Denny Dalliance has long worried about what would happen if he became a father, because his job as a truck driver often keeps him away from home. After the U.S. Supreme Court overturned Roe v. Wade, the 31-year-old decided to sign up for a free vasectomy in Missouri. 

Associated Press

Denny Dalliance had long worried about what would happen if he fathered a child because his job as a truck driver keeps him away from home most of the week.

But after the U.S. Supreme Court overturned Roe v. Wade in June, the 31-year-old Independence, Missouri, man decided it was time to take action — and jumped at the chance to sign up for a free vasectomy.

“These are grim circumstances under which I made this decision,” he said as he drove a load of cardboard boxes through Kansas this week.

HAWAII SIGNS ORDER TO PREVENT OTHER STATES FROM PUNISHING ITS RESIDENTS WHO GET AN ABORTION IN THE ISLANDS

The vasectomy he is scheduled to get next month is part of an effort that involves Planned Parenthood and a physician with a mobile vasectomy clinic. Sixty vasectomies will be offered over three days in and outside Planned Parenthood clinics in St. Louis, Springfield and Joplin to uninsured patients during the first week of November amid what the clinics say is a surge in demand for the procedure.

Dr. Esgar Guarin then plans to take his mobile clinic — a vehicle decorated with large images of sperm that his friends have jokingly dubbed the “Nutcracker” — on the road the following week to offer 40 more free vasectomies in several towns across Iowa.

Denny Dalliance has long worried about what would happen if he became a father, because his job as a truck driver often keeps him away from home. After the U.S. Supreme Court overturned Roe v. Wade, the 31-year-old decided to sign up for a free vasectomy in Missouri.  (Denny Dalliance via AP)

Guarin also plans to offer discounted vasectomies that month at his regular clinic in the Des Moines area.

The efforts are part of World Vasectomy Day, originally a single-day event that now includes a year-round focus and a host of activities in November.

“It’s a very particular moment in reproductive rights in the United States. And we need to we need to talk about it,” he said, adding that vasectomies are performed far less often than the tubal ligation method of female sterilization, even though they are cheaper, have a shorter recovery time and require local, rather than general, anesthesia.
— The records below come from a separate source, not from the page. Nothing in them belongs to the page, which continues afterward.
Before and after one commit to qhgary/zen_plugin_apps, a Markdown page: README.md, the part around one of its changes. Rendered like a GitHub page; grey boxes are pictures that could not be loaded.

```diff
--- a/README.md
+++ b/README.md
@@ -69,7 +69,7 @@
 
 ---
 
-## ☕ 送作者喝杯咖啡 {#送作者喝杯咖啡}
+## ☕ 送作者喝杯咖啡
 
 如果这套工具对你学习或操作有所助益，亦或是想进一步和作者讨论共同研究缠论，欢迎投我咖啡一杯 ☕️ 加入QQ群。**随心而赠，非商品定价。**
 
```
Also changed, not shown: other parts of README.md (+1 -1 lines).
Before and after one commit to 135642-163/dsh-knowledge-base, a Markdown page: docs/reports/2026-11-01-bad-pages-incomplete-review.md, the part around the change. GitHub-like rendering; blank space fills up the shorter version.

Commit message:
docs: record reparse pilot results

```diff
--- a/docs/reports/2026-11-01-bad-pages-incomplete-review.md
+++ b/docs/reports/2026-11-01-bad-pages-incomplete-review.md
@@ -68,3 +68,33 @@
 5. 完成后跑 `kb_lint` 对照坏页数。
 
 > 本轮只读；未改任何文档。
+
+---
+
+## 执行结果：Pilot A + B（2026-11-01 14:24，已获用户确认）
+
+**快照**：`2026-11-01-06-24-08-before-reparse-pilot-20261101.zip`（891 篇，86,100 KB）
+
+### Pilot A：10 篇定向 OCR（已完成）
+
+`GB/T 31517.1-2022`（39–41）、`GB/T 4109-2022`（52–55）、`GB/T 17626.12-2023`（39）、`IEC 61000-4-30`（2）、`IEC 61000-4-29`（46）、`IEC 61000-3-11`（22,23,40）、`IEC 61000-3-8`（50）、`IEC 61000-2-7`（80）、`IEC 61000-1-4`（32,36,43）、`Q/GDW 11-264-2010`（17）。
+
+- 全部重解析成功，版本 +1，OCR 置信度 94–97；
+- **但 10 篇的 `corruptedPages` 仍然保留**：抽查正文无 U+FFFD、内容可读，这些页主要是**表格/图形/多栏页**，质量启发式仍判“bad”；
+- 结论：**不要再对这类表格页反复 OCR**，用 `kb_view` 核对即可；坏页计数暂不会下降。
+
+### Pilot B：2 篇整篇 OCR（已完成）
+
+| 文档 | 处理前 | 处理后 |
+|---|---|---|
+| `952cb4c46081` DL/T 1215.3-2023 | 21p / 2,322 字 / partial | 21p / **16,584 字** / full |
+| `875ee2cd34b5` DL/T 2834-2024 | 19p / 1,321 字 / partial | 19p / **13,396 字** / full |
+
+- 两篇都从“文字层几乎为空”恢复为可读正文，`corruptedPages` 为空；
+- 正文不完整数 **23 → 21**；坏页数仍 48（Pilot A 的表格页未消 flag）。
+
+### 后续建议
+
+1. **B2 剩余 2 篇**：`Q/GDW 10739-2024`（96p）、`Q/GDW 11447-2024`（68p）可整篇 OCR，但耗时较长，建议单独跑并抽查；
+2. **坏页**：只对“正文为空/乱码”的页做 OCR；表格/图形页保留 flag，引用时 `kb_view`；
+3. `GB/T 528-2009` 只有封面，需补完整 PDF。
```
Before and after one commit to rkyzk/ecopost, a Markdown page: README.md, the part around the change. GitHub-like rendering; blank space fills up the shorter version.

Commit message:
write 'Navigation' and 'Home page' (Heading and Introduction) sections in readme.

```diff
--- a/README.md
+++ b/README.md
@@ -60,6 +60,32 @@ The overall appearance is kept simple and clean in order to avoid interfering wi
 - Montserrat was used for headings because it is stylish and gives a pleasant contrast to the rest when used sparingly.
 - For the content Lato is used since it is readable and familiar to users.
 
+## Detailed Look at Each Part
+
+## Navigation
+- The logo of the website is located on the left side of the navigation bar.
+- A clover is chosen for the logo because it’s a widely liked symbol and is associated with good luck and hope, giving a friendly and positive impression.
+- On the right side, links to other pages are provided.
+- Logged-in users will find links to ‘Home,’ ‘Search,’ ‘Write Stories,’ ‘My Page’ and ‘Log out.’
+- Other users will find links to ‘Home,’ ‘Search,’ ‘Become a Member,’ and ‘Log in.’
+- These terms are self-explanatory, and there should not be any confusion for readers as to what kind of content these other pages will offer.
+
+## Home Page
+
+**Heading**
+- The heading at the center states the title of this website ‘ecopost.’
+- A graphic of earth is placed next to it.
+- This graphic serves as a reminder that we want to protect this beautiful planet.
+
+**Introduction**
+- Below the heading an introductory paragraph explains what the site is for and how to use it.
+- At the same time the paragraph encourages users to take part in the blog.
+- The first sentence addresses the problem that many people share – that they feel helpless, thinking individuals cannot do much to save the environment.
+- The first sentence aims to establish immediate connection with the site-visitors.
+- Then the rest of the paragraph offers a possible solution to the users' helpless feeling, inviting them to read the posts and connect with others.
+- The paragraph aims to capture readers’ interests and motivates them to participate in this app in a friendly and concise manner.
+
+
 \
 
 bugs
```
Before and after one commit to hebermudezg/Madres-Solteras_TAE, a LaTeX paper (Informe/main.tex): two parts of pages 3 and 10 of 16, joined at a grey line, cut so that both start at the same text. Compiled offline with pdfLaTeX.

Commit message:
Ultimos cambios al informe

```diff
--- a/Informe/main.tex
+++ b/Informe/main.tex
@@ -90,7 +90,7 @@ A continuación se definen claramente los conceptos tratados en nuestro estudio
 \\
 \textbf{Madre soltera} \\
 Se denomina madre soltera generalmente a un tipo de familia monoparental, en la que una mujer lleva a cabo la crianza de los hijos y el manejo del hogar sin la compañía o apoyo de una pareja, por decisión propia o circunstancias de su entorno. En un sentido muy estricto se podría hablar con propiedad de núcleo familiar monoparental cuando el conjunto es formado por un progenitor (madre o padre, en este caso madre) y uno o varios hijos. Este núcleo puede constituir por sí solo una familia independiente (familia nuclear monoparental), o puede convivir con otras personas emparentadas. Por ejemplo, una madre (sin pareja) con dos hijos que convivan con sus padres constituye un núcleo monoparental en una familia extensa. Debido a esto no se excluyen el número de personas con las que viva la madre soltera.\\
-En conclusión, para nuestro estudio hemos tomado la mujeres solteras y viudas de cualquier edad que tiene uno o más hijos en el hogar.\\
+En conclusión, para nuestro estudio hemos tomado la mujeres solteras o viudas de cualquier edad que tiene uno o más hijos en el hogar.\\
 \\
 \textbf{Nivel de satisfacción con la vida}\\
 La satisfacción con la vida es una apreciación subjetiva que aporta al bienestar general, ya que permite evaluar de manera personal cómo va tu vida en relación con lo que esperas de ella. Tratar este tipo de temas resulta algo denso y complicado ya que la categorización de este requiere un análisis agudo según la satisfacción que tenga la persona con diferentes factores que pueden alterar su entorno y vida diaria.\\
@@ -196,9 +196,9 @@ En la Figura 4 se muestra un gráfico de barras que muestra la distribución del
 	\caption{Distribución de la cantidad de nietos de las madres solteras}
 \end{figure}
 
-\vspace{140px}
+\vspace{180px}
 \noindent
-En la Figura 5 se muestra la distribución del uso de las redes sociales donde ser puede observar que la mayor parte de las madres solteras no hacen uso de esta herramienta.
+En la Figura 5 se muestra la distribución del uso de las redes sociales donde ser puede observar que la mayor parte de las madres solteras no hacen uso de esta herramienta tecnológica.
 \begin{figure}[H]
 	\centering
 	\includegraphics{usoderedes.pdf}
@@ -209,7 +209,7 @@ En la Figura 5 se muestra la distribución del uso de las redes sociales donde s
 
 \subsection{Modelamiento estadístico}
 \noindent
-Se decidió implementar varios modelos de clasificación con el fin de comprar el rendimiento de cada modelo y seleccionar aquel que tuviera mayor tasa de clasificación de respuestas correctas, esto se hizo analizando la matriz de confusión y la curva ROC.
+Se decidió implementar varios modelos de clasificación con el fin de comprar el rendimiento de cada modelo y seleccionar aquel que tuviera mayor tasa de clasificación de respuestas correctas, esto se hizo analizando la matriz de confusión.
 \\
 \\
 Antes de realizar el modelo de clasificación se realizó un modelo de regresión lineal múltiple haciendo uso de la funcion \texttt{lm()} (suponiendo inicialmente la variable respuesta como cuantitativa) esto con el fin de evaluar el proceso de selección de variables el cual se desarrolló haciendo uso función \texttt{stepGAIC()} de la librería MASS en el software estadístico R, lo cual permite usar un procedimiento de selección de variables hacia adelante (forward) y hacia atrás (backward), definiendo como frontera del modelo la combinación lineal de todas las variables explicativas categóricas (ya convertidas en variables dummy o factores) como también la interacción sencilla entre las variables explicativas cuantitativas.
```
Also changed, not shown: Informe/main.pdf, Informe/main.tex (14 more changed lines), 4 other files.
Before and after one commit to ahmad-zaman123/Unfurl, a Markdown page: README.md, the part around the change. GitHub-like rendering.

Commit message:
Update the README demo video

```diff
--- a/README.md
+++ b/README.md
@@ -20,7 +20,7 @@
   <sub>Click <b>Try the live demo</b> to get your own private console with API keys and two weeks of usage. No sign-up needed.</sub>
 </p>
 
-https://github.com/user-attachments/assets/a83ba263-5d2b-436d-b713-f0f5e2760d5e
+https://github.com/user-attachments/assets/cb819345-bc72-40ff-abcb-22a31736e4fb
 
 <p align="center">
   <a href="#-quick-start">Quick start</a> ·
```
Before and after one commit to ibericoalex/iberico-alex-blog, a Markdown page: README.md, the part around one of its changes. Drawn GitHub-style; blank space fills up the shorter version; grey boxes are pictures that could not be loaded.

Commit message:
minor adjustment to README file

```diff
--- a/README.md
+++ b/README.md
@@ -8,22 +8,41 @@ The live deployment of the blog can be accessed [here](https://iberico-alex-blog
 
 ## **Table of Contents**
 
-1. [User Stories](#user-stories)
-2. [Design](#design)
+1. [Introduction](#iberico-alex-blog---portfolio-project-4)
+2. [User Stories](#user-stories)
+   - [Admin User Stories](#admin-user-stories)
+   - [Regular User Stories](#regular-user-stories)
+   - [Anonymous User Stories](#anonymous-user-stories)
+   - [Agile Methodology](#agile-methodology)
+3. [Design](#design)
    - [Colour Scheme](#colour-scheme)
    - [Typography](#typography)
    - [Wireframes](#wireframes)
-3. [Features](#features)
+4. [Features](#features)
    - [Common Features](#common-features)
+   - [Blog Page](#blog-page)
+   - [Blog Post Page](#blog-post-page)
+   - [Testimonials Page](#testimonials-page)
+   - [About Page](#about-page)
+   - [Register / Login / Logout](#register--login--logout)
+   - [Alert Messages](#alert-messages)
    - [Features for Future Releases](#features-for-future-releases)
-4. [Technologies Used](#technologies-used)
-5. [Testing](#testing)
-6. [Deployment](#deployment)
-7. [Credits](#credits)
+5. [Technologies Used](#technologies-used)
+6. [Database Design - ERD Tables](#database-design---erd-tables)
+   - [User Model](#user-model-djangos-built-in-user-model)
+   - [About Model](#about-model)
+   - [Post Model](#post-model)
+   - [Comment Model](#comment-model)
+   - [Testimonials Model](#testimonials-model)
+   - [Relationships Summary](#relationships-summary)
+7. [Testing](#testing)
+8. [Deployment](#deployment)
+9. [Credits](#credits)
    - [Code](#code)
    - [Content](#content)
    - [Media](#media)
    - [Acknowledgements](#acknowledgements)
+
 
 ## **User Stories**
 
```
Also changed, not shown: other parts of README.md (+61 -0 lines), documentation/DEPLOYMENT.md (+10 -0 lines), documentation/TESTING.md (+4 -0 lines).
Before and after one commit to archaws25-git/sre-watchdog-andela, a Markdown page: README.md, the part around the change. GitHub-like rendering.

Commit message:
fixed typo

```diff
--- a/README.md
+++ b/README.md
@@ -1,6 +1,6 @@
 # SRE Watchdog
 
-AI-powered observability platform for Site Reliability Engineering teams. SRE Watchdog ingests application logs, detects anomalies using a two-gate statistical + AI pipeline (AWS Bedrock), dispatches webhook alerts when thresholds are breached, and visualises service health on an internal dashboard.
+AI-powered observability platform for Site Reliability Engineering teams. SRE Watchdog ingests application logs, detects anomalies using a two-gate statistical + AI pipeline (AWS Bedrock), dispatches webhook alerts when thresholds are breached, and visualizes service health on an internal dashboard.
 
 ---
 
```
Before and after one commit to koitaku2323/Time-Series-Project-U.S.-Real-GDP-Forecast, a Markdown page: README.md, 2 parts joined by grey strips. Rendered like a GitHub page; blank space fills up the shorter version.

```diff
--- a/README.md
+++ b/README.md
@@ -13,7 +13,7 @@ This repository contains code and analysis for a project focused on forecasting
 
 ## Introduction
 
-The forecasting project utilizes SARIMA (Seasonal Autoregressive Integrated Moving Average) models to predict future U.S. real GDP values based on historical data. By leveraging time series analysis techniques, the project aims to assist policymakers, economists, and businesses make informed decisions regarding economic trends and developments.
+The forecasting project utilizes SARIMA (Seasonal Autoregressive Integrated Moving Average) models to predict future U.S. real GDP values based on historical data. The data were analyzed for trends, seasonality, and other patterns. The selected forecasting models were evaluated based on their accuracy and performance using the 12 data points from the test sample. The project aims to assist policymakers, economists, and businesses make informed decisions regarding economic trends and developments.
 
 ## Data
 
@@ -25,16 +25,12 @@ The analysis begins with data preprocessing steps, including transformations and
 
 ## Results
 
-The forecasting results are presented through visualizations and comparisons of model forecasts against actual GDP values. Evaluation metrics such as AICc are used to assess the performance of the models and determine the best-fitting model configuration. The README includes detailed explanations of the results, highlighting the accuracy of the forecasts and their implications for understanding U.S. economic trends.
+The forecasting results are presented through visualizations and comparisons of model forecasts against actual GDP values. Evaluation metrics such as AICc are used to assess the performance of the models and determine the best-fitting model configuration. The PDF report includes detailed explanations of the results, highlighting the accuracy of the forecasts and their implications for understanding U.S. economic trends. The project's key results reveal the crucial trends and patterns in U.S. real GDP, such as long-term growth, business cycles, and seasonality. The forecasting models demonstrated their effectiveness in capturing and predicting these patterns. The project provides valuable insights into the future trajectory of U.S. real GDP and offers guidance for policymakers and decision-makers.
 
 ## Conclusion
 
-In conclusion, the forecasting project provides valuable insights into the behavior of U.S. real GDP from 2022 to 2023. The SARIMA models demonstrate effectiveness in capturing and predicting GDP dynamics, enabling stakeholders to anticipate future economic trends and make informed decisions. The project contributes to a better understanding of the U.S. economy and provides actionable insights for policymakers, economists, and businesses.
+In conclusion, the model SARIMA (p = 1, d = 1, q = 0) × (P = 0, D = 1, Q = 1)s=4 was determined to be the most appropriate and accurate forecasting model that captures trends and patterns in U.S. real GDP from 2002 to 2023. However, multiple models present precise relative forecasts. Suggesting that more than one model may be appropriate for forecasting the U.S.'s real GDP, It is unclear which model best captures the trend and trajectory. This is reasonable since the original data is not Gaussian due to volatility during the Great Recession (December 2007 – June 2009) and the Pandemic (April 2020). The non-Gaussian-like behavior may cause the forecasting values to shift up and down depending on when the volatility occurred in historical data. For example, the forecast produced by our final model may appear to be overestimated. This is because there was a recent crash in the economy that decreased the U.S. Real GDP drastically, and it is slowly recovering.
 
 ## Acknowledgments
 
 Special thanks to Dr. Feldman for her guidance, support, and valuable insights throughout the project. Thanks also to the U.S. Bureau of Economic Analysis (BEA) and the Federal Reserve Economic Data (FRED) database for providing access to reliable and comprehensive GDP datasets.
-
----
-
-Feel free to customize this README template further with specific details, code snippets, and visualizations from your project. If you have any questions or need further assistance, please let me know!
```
Guarin, who serves on the medical advisory board for the World Vasectomy Day, helped offer vasectomies last year at the Planned Parenthood in St. Louis to raise awareness about the procedure. The effort was so popular that the decision was made to expand it to other cities even before the toppling of Roe sent demand soaring.

In July alone, the Planned Parenthood of the St. Louis Region and Southwest Missouri performed 42 vasectomies, compared to 10 in the same month last year. Female sterilizations rose to 18 that month from just three in July 2021.

The American College of Obstetricians and Gynecologists has been hearing similar reports from around the country that more patients are seeking tubal ligations. It is too early for any post-Roe national numbers on permanent sterilization, said Laura Lindberg, a professor at Rutgers University’s School of Public Health in New Jersey.

Planned Parenthood, for instance, doesn’t have national sterilization numbers available for this year yet. However, its national web page has seen a 53% increase in vasectomy information searches over the last 100 days, a spokesperson said.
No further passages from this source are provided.